Working Parents Holiday Survival Guide

The sprint from Thanksgiving to New Year’s is a beast for most folks, but if you have kids and you’re working outside of the home it’s a trifecta of over-scheduling, guilt and unmet expectations. You feel horrible that you have to miss the preschool Holiday Caroling Party at 11 AM because you have meeting downtown at 10:30. Your to-do list seems to grow with every item checked off and yet as you are rushing around, from your daughter’s Nutcracker Dress Rehearsal to your son’s Boy Scout Canned Good Collection Drive while frantically checking email from your boss you have to wonder: is it January yet?

Listen, the Holidays are busy. There are extra commitments and activities on top of your normal circus and that only adds fuel to the fire. Add on all the baggage from your own childhood holiday expectations and guilt that you aren’t going to sacrifice your little angels’ “perfect holiday” because you work and you have a recipe for disaster.

So I’m here to tell you two things: it will not be perfect, and that’s okay.

The upside to adulting is that you are in charge of your time, you can say no, and it will all be alright. On my sixteenth year as a working parent during the holidays, I have a few survival tips that may help quell your Christmas Chaos:

1. Reign It In. You don’t need to give every single person you know the perfect gift. Ain’t no shame in the same-gift game. Find the perfect small gift? Buy a dozen and share with everyone from your cube-neighbor to the newspaper delivery guy. And most of our kids have MORE than they will ever want or need. Our family sticks to the four gift rule: something you want, something you need, something to wear, something to read. Draw names with your extended family or agree to only exchange gifts for the children. We all have too much crap anyway.

2. Just Say No. I once insisted on attending three holiday parties in one night. That was dumb, and not a lot of fun for me or my husband. Two parties per night, max. And it’s okay to say no to client or vendor parties. Or to your friends that host direct sales parties (ask them to send you a link, they gladly will). You probably won’t make it to every year-end or holiday event for each child, and everyone will survive. Why is the piano recital at the same time as the end-of-season sports banquet? Are they conspiring against me? No, but ’tis the season for a calendar collision course.

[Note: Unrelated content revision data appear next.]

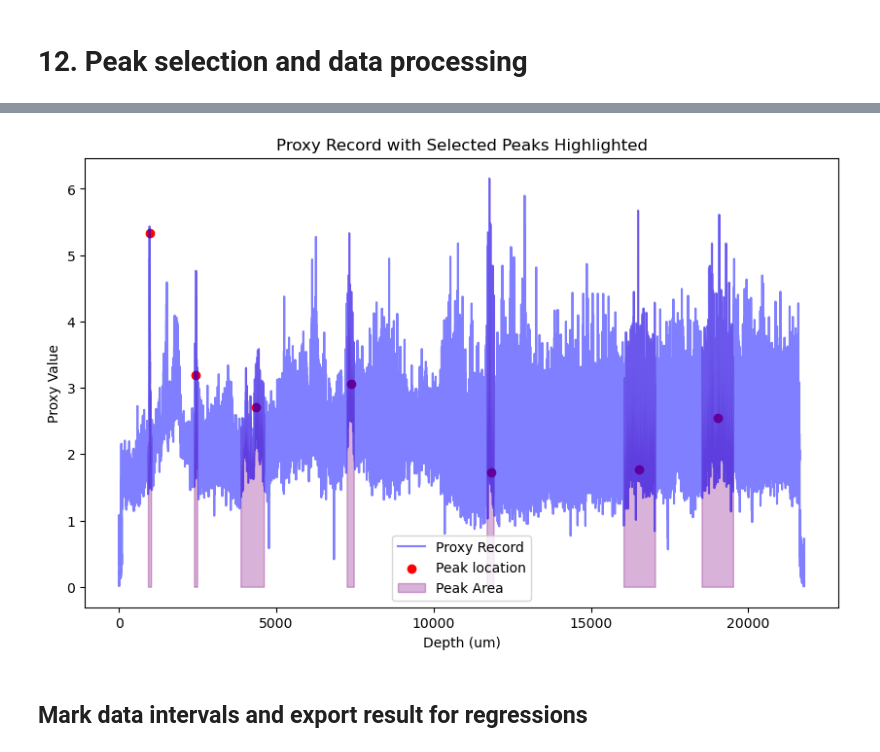
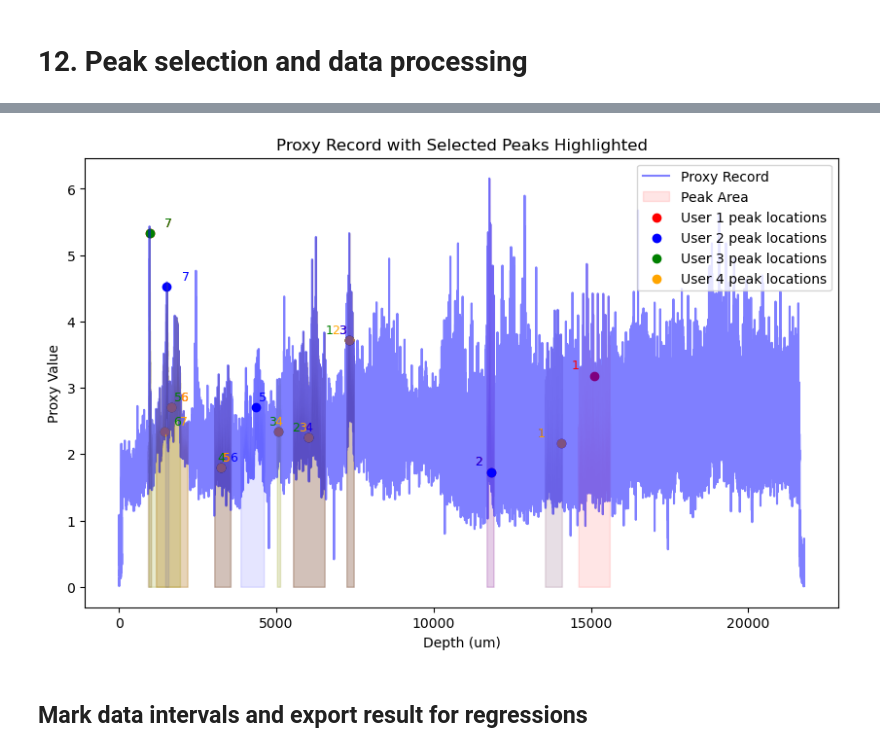
Before and after one commit to nielsjdewinter/Cleanalyze_python, a Jupyter notebook: Cleanalyze_G652_sub.ipynb, the cells around one changed output, grey strips where cells are left out. Saved outputs shown, nothing was run; the diff lists cells and outputs as text; code cells hidden in the pictures.

Commit message:
Finished reprocessing Cleanalyze results based on manual detection.

```diff
--- a/Cleanalyze_G652_sub.ipynb
+++ b/Cleanalyze_G652_sub.ipynb
@@ -713,0 +716,14 @@ Plot saved to Cleanalyze_results/G652_sub_combined_likelihood_plot.png
+# %%
+# Load CSV files with peak detection results from all users
+peakID_1 = pd.read_csv('peak_selection/SpikeIDs_1.csv')
+peakID_2 = pd.read_csv('peak_selection/SpikeIDs_2.csv')
+peakID_3 = pd.read_csv('peak_selection/SpikeIDs_3.csv')
+peakID_4 = pd.read_csv('peak_selection/SpikeIDs_4.csv')
+
+# Extract peak numbers identified by each user for this specimen
+selected_peaks_1 = peakID_1[peakID_1['Specimen'] == 'G652'].iloc[0, 1:].astype(int).values
+selected_peaks_2 = peakID_2[peakID_2['Specimen'] == 'G652'].iloc[0, 1:].values
+selected_peaks_3 = peakID_3[peakID_3['Specimen'] == 'G652'].iloc[0, 1:].values
+selected_peaks_4 = peakID_4[peakID_4['Specimen'] == 'G652'].iloc[0, 1:].values
+
+print(selected_peaks_1)
@@ -714,43 +734,81 @@ Plot saved to Cleanalyze_results/G652_sub_combined_likelihood_plot.png
 # %%
-# Allow the user to select the peaks to keep
-selected_peaks = [2, 5, 8, 13, 16, 21, 24]  # Replace with the indices of the peaks you want to keep (ideally 7 in total)
+# Isolate the characteristics of the selected peaks
+# Create arrays to store peak selections from all users
+all_selected_indices = []
+all_peak_characteristics = []
 
-# Isolate the characteristics of the selected peaks
-selected_indices = np.array([i - 1 for i in selected_peaks])
-selected_peak_indices = peak_indices[selected_indices]
-selected_peak_depths = np.array(peak_depths)[selected_indices]
-selected_peak_proxy_values = np.array(peak_proxies)[selected_indices]
-selected_peak_depth_lefts = np.array(peak_depth_lefts)[selected_indices]
-selected_peak_depth_rights = np.array(peak_depth_rights)[selected_indices]
+for selected_peaks in [selected_peaks_1, selected_peaks_2, selected_peaks_3, selected_peaks_4]:
+    # Convert peak numbers to array indices (subtract 1 since peak numbers start at 1)
+    selected_indices = np.array([int(i) - 1 for i in selected_peaks])
+
+    # Get peak characteristics for this selection from the global peak arrays
+    peak_indices = all_peak_idx[selected_indices]
+    peak_depths = all_peak_depth[selected_indices]
+    peak_proxy_values = all_peak_proxy[selected_indices]
+    peak_depth_lefts = all_peak_depth_left[selected_indices]
+    peak_depth_rights = all_peak_depth_right[selected_indices]
+
+    # Store the results
+    all_selected_indices.append(selected_indices)
+    all_peak_characteristics.append({
+        'indices': peak_indices,
+        'depths': peak_depths,
+        'proxy_values': peak_proxy_values,
+        'depth_lefts': peak_depth_lefts,
+        'depth_rights': peak_depth_rights
+    })
 
 # Adjust the boundaries of selected peaks to ensure a minimum width of 100 micrometers
-for i in range(len(selected_peak_depths)):
-    peak_width = selected_peak_depth_rights[i] - selected_peak_depth_lefts[i]
-    if peak_width < 100:
-        half_width = 50  # Half of the desired minimum width
-        center = selected_peak_depths[i]
-        selected_peak_depth_lefts[i] = center - half_width
-        selected_peak_depth_rights[i] = center + half_width
+for user_peaks in all_peak_characteristics:
+    lefts = user_peaks['depth_lefts']
+    rights = user_peaks['depth_rights']
+    centers = user_peaks['depths']
+    for i in range(len(centers)):
+        peak_width = rights[i] - lefts[i]
+        if peak_width < 100:
+            half_width = 50
+            center = centers[i]
+            lefts[i] = center - half_width
+            rights[i] = center + half_width
 
 # Plot the record along with the selected peaks and shaded areas
 plt.figure(figsize = (10, 6))
 
 # Plot the proxy record
 plt.plot(ts2['depth'], ts2['proxy_filtered'], label = 'Proxy Record', color = 'blue', alpha = 0.5)
 
 # Highlight the selected peaks and shade the areas under the peaks
-for i, peak_idx in enumerate(selected_peak_indices):
-    plt.scatter(selected_peak_depths[i], selected_peak_proxy_values[i], color = 'red', label = f'Peak location' if i == 0 else "")
-    plt.fill_between(ts2['depth'], 0, ts2['proxy_filtered'], where = (ts2['depth'] >= selected_peak_depth_lefts[i]) & (ts2['depth'] <= selected_peak_depth_rights[i]), color = 'purple', alpha = 0.3, label = 'Peak Area' if i == 0 else "")
+
+# Define a list of colors for each user's selections
+user_colors = ['red', 'blue', 'green', 'orange']
+
+# Plot selections from each user
+for i, user_peaks in enumerate(all_peak_characteristics):
+    # Shade the areas under the peaks
+    for j in range(len(user_peaks['depths'])):
+        plt.fill_between(ts2['depth'], 0, ts2['proxy_filtered'],
+                        where=(ts2['depth'] >= user_peaks['depth_lefts'][j]) &
+                              (ts2['depth'] <= user_peaks['depth_rights'][j]),
+                        color=user_colors[i], alpha=0.1,
+                        label='Peak Area' if i == 0 and j == 0 else "")
+    # Plot the peak locations
+    plt.scatter(user_peaks['depths'], user_peaks['proxy_values'],
+               color=user_colors[i], alpha=1,
+               label=f'User {i+1} peak locations')
+
+    # Add labels for each peak
+    for j in range(len(user_peaks['depths'])):
+        plt.text(user_peaks['depths'][j] + 200 * (j - 3), user_peaks['proxy_values'][j] + 0.1, # Add offsets to avoid overlap (custom jitter)
+                 f'{j+1}', color=user_colors[i], fontsize=9, ha='center')
 
 # Add labels, title, and legend
 plt.xlabel('Depth (um)')
 plt.ylabel('Proxy Value')
 plt.title('Proxy Record with Selected Peaks Highlighted')
 plt.legend()
 plt.show()
 # %% [output]
-[figure, old version]
+[figure, new version]
 # %% [markdown]
 ## Mark data intervals and export result for regressions
 # %%
```
Also changed, not shown: parts of 5 cells of this notebook, 36 other files.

3. Order Gifts to Your Office. You are more Amazon Prime than Pinterest and I love you for it. Ship gifts to your office so you don’t have to Heisman your kid when launching out of the minivan from daycare pickup, running to get the box left on the front step, only to spend the next fifteen minutes (during the witching hour, mind you) looking for a better hiding spot from your little Nancy Drew. Schedule a late work night in December, pour yourself a little cocktail and put that laptop Spotify app on Holiday music and wrap away. All the recycling goes in the office bin and you arrive home with wrapped packages to slip under the tree or gift after you light the menorah.

4. Only Do What Brings You Joy. I have a love-hate relationship with holiday cards: love to get them, hate to give them. Every year it became a family battle royale to get the right photo, wrestle with mail merge labels and bribe the boys into assembly-line the distribution. So I gave it up. One year I made an Animoto video, another year I sent Valentine’s Day cards. People, THANK YOU for sending me yours, but I just can’t even. Maybe I’ll send them when the boys are in college (please, sweet baby Jesus, may they all get into college) but please accept my apologies in advance that I just can’t get it together to get cards out the door while I’m wrapping up year-end at work.

5. Impromptu is Better. Look, you can’t orchestrate the perfect holiday. Rather than scheduling all the things you want to do during the holidays, leave space for the magic to happen. One of our favorite holiday traditions is for the boys and I to sneak out for an hour or two (can be done ANYTIME) to be elves practicing Random Acts of Kindness. They get to choose what we do, we’re together, we feel good. And that’s a heckuva lot better than forcing your family to go to a Messiah Singalong that only YOU want to attend (and seriously, go alone, it’s better that way).

And when you have the inevitable candy cane-induced meltdown, don’t freak out. That’s happening in every house and isn’t what you see in the picture-perfect InstaChristmas posts. Throw your kids in the car in their PJ’s, give them a plastic coffee mug of warm milk or hot chocolate, and take a little ride around the neighborhood and look at all the pretty lights. There really is magic in the season, you just have to have the time to notice it.